- _Task prompt_:
Check every line of the material below for the string "const". State how many lines have it.

- _Excerpted records_:
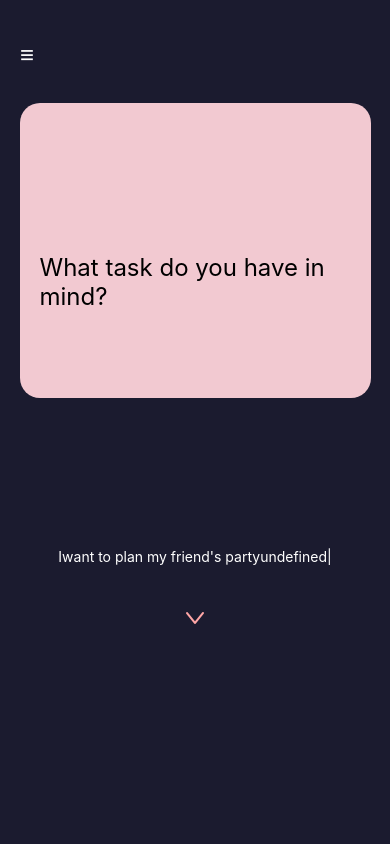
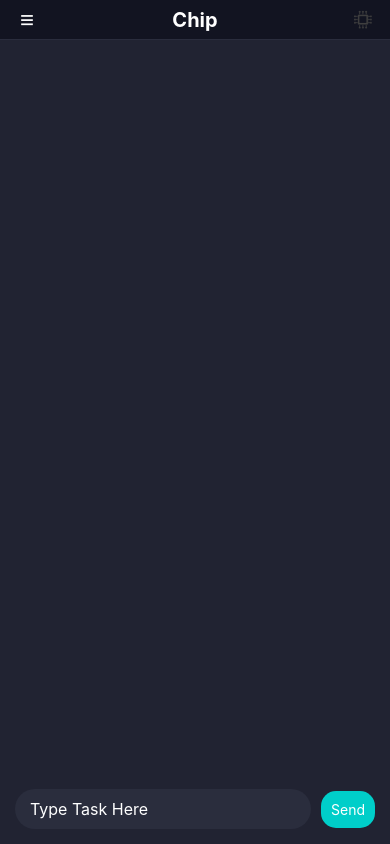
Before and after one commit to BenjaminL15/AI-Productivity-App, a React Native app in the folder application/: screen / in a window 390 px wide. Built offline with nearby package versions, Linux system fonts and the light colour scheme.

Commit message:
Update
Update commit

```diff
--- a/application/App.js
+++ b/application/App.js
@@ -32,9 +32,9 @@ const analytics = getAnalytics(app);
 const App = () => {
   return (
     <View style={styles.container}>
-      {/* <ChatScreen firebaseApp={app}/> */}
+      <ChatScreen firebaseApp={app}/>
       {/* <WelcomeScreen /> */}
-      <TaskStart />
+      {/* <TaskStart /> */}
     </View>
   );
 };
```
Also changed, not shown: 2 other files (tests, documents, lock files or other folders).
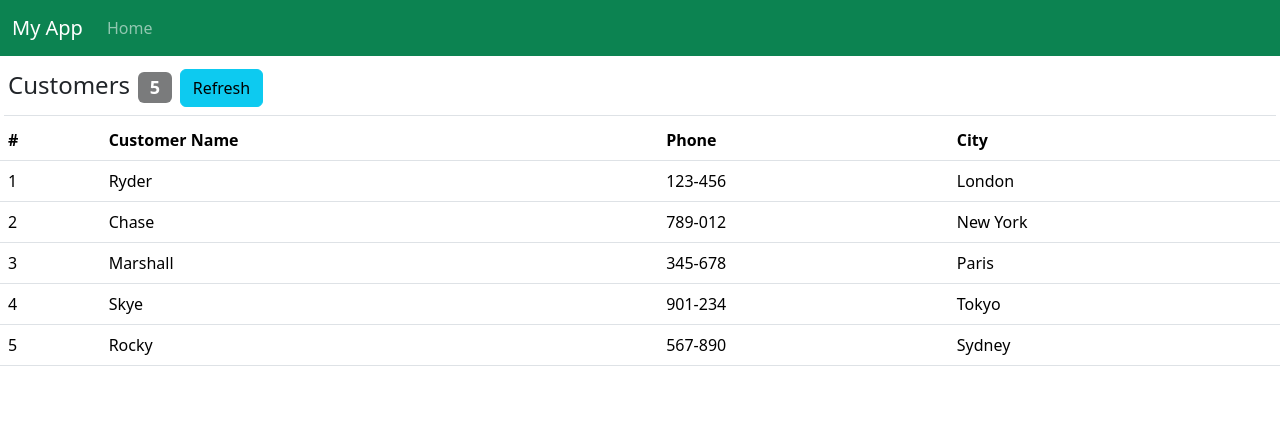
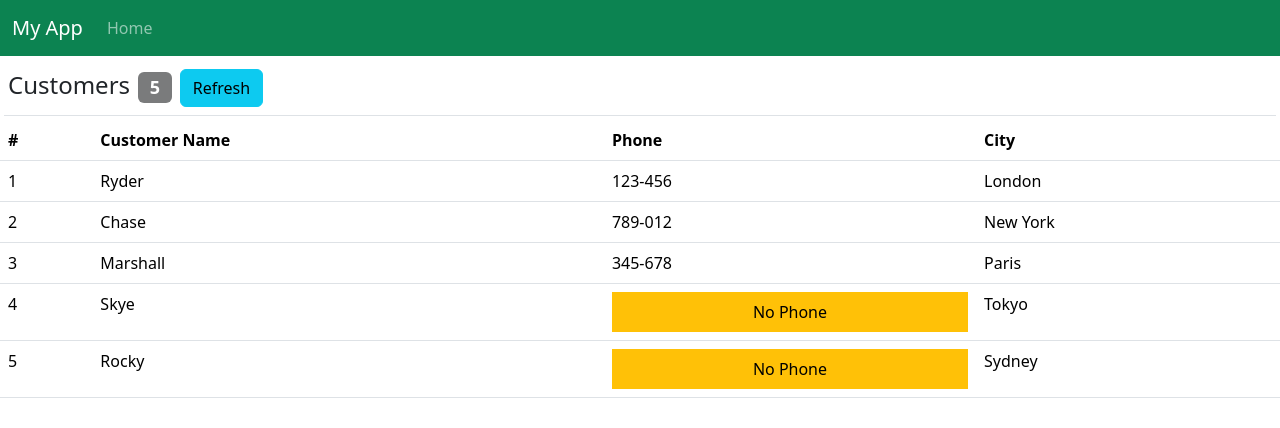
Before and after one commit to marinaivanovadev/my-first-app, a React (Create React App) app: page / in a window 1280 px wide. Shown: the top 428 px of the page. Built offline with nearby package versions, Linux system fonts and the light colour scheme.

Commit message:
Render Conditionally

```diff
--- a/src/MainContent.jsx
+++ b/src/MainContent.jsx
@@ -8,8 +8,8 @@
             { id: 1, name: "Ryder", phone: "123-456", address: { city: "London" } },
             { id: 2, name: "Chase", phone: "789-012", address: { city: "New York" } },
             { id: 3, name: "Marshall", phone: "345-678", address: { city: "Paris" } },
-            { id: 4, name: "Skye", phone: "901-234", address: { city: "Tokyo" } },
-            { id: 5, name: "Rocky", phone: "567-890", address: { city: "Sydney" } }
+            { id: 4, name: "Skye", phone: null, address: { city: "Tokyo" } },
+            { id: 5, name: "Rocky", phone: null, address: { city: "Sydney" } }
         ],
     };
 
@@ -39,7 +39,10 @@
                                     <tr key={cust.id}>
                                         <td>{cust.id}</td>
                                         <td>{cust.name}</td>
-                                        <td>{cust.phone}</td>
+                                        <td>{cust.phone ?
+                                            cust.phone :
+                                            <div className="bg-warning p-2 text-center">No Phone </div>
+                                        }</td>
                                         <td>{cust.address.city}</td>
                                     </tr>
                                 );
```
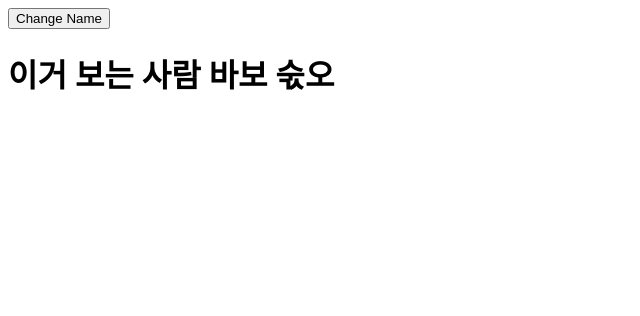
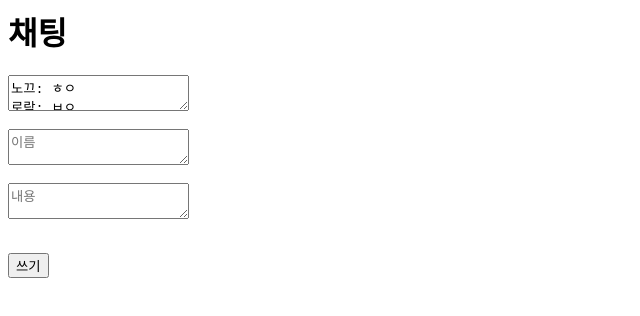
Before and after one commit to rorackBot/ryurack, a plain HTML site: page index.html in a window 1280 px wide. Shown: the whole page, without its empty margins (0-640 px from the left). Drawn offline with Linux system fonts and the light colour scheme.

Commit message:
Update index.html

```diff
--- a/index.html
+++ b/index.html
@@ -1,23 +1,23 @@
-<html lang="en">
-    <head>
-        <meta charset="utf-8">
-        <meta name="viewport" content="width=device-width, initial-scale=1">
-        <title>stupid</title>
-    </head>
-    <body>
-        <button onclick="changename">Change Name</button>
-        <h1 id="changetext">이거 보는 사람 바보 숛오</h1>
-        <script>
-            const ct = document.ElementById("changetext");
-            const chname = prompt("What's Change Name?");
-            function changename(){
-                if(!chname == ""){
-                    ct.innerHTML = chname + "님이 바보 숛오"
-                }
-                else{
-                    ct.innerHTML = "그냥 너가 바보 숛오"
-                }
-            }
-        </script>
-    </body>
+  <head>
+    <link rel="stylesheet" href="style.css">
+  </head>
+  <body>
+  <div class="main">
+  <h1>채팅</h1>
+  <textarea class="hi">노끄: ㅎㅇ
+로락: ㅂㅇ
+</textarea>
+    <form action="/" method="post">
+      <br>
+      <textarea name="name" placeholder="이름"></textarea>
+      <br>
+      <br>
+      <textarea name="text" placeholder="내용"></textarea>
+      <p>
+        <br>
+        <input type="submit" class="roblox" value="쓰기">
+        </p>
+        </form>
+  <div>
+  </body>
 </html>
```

- _Solution to this task_:
4